### Work order
Carry over every entry exactly as written, though not the pictures it contains.

[Records excerpted from a collection]
=== Begin Enclosure ===

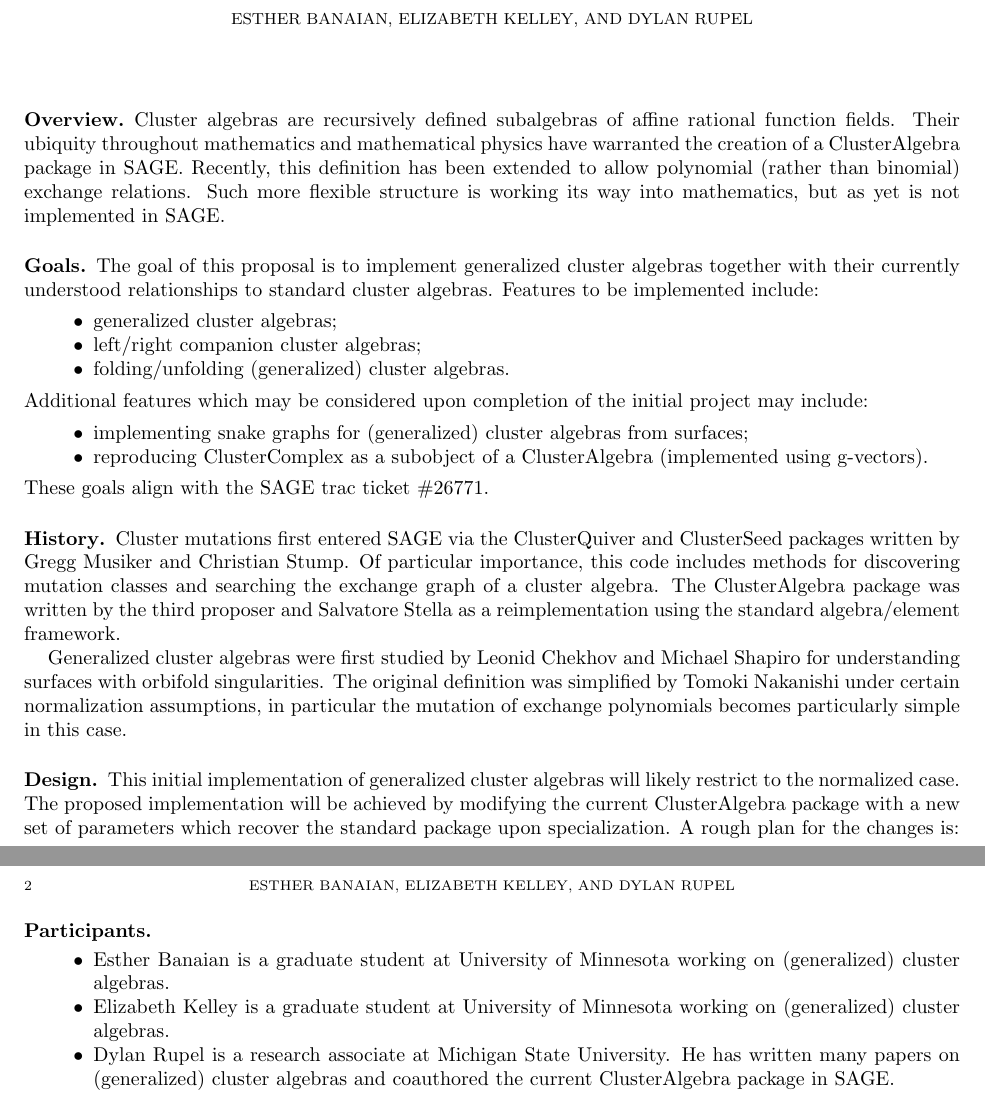
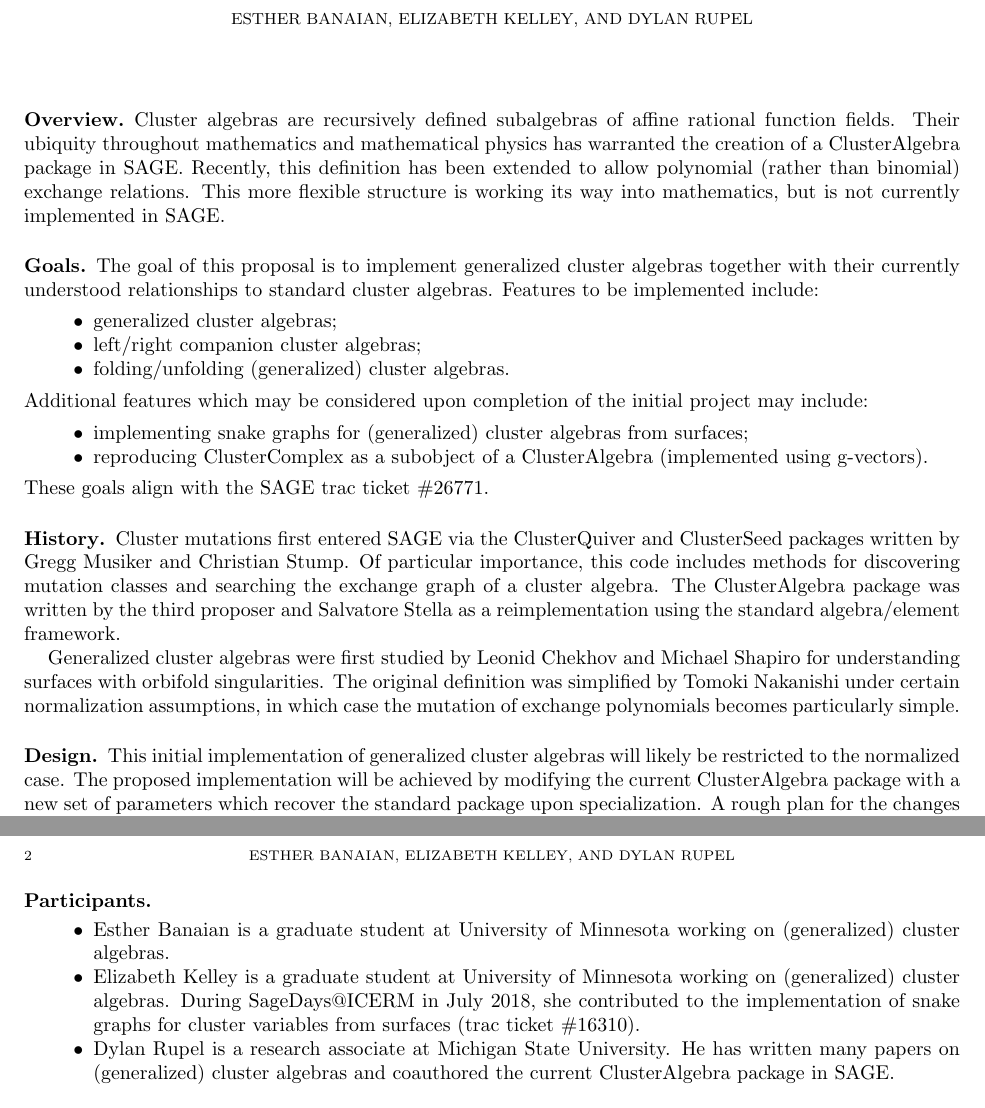
Before and after one commit to drupel/IMA2019-GCA_coding_sprint, a LaTeX paper (proposal.tex): two parts of pages 1 and 2 of 2, joined at a grey line, cut so that both start at the same text. Compiled offline with pdfLaTeX.

Commit message:
Update proposal.tex
I added a sentence about my (limited) experience with Sage and tweaked a few grammatical errors or oddities.

```diff
--- a/proposal.tex
+++ b/proposal.tex
@@ -21,9 +21,9 @@
 
   \subsection*{Overview}
   Cluster algebras are recursively defined subalgebras of affine rational function fields.
-  Their ubiquity throughout mathematics and mathematical physics have warranted the creation of a ClusterAlgebra package in SAGE.
+  Their ubiquity throughout mathematics and mathematical physics has warranted the creation of a ClusterAlgebra package in SAGE.
   Recently, this definition has been extended to allow polynomial (rather than binomial) exchange relations.
-  Such more flexible structure is working its way into mathematics, but as yet is not implemented in SAGE.
+ This more flexible structure is working its way into mathematics, but is not currently implemented in SAGE.
 
   \subsection*{Goals}
   The goal of this proposal is to implement generalized cluster algebras together with their currently understood relationships to standard cluster algebras.
@@ -46,10 +46,10 @@
   The ClusterAlgebra package was written by the third proposer and Salvatore Stella as a reimplementation using the standard algebra/element framework.
 
   Generalized cluster algebras were first studied by Leonid Chekhov and Michael Shapiro for understanding surfaces with orbifold singularities.
-  The original definition was simplified by Tomoki Nakanishi under certain normalization assumptions, in particular the mutation of exchange polynomials becomes particularly simple in this case.
+  The original definition was simplified by Tomoki Nakanishi under certain normalization assumptions, in which case the mutation of exchange polynomials becomes particularly simple.
 
   \subsection*{Design}
-  This initial implementation of generalized cluster algebras will likely restrict to the normalized case.
+  This initial implementation of generalized cluster algebras will likely be restricted to the normalized case.
   The proposed implementation will be achieved by modifying the current ClusterAlgebra package with a new set of parameters which recover the standard package upon specialization.
   A rough plan for the changes is:
   \begin{enumerate}
@@ -72,7 +72,7 @@
   \subsection*{Participants}
   \begin{itemize}
     \item Esther Banaian is a graduate student at University of Minnesota working on (generalized) cluster algebras.
-    \item Elizabeth Kelley is a graduate student at University of Minnesota working on (generalized) cluster algebras.
+    \item Elizabeth Kelley is a graduate student at University of Minnesota working on (generalized) cluster algebras.  During SageDays@ICERM in July 2018, she contributed to the implementation of snake graphs for cluster variables from surfaces (trac ticket \#16310).
     \item Dylan Rupel is a research associate at Michigan State University.
       He has written many papers on (generalized) cluster algebras and coauthored the current ClusterAlgebra package in SAGE.
   \end{itemize}
```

=== End Enclosure ===

### Your response
Before and after one commit to drupel/IMA2019-GCA_coding_sprint, a LaTeX paper (proposal.tex): two parts of pages 1 and 2 of 2, joined at a grey line, cut so that both start at the same text. Compiled offline with pdfLaTeX.

Commit message:
Update proposal.tex
I added a sentence about my (limited) experience with Sage and tweaked a few grammatical errors or oddities.

```diff
--- a/proposal.tex
+++ b/proposal.tex
@@ -21,9 +21,9 @@
 
   \subsection*{Overview}
   Cluster algebras are recursively defined subalgebras of affine rational function fields.
-  Their ubiquity throughout mathematics and mathematical physics have warranted the creation of a ClusterAlgebra package in SAGE.
+  Their ubiquity throughout mathematics and mathematical physics has warranted the creation of a ClusterAlgebra package in SAGE.
   Recently, this definition has been extended to allow polynomial (rather than binomial) exchange relations.
-  Such more flexible structure is working its way into mathematics, but as yet is not implemented in SAGE.
+ This more flexible structure is working its way into mathematics, but is not currently implemented in SAGE.
 
   \subsection*{Goals}
   The goal of this proposal is to implement generalized cluster algebras together with their currently understood relationships to standard cluster algebras.
@@ -46,10 +46,10 @@
   The ClusterAlgebra package was written by the third proposer and Salvatore Stella as a reimplementation using the standard algebra/element framework.
 
   Generalized cluster algebras were first studied by Leonid Chekhov and Michael Shapiro for understanding surfaces with orbifold singularities.
-  The original definition was simplified by Tomoki Nakanishi under certain normalization assumptions, in particular the mutation of exchange polynomials becomes particularly simple in this case.
+  The original definition was simplified by Tomoki Nakanishi under certain normalization assumptions, in which case the mutation of exchange polynomials becomes particularly simple.
 
   \subsection*{Design}
-  This initial implementation of generalized cluster algebras will likely restrict to the normalized case.
+  This initial implementation of generalized cluster algebras will likely be restricted to the normalized case.
   The proposed implementation will be achieved by modifying the current ClusterAlgebra package with a new set of parameters which recover the standard package upon specialization.
   A rough plan for the changes is:
   \begin{enumerate}
@@ -72,7 +72,7 @@
   \subsection*{Participants}
   \begin{itemize}
     \item Esther Banaian is a graduate student at University of Minnesota working on (generalized) cluster algebras.
-    \item Elizabeth Kelley is a graduate student at University of Minnesota working on (generalized) cluster algebras.
+    \item Elizabeth Kelley is a graduate student at University of Minnesota working on (generalized) cluster algebras.  During SageDays@ICERM in July 2018, she contributed to the implementation of snake graphs for cluster variables from surfaces (trac ticket \#16310).
     \item Dylan Rupel is a research associate at Michigan State University.
       He has written many papers on (generalized) cluster algebras and coauthored the current ClusterAlgebra package in SAGE.
   \end{itemize}
```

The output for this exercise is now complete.